Task objective: When a line in the entries below contains the word "BOOKING", copy that line.

Supplied material:
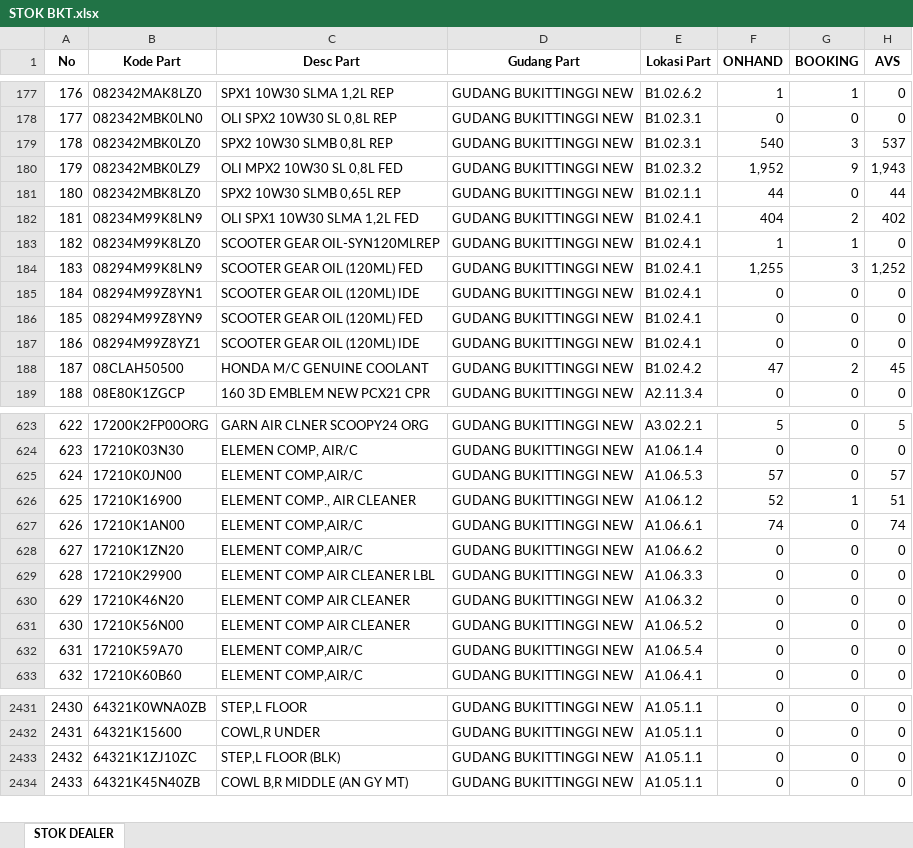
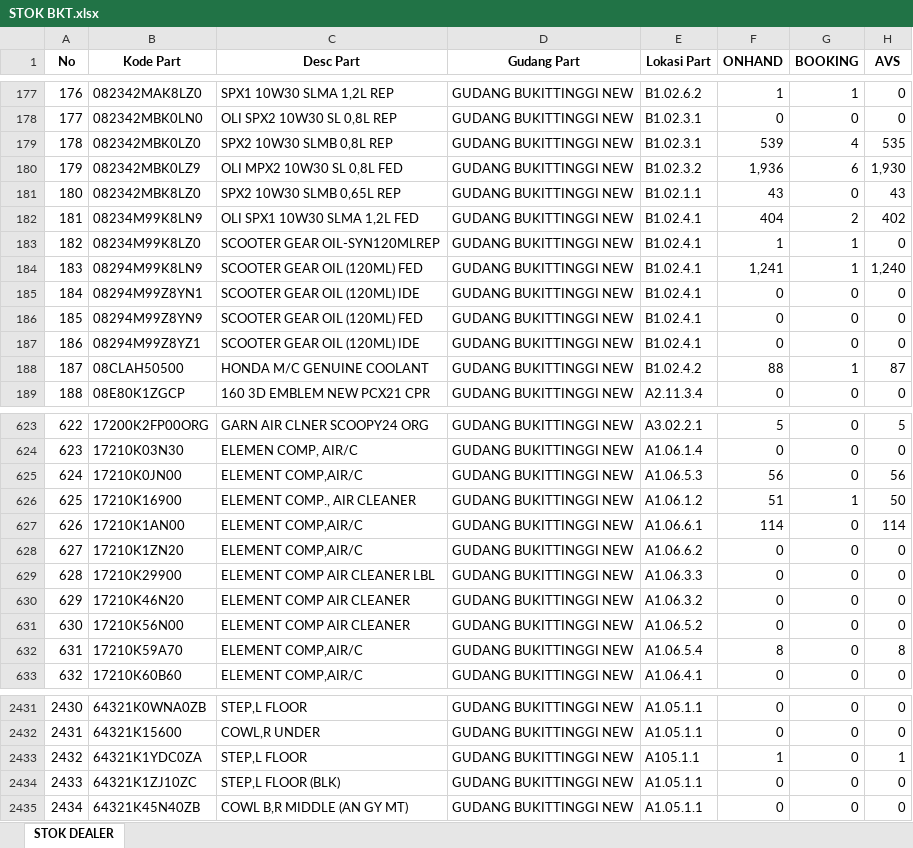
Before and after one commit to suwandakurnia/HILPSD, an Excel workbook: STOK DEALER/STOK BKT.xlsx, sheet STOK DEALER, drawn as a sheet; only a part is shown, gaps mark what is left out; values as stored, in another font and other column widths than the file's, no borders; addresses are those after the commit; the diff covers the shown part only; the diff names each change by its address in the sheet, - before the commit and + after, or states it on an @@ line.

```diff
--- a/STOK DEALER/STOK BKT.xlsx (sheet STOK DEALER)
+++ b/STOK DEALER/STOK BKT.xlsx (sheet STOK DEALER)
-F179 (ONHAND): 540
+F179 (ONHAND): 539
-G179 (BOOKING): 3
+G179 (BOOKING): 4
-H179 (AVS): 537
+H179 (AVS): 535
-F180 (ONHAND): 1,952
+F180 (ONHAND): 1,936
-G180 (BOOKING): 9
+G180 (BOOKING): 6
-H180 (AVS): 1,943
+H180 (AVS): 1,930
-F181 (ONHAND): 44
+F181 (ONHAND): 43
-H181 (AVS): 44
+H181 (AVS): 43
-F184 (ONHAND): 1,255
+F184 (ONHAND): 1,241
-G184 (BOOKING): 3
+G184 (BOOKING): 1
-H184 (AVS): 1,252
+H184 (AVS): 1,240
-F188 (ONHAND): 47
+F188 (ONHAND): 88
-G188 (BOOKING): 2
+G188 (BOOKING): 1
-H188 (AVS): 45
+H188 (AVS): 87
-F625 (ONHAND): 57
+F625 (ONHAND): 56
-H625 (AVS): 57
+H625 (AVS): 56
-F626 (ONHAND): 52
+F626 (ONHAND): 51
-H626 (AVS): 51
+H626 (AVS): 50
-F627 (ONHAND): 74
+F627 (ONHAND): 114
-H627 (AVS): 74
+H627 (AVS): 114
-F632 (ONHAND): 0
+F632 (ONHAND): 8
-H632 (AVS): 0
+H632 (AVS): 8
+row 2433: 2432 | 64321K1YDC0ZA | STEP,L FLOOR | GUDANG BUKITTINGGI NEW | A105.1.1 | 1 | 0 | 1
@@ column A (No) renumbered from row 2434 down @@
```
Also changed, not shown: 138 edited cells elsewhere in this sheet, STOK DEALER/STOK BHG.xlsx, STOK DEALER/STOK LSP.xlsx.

Response:
-G179 (BOOKING): 3
+G179 (BOOKING): 4
-G180 (BOOKING): 9
+G180 (BOOKING): 6
-G184 (BOOKING): 3
+G184 (BOOKING): 1
-G188 (BOOKING): 2
+G188 (BOOKING): 1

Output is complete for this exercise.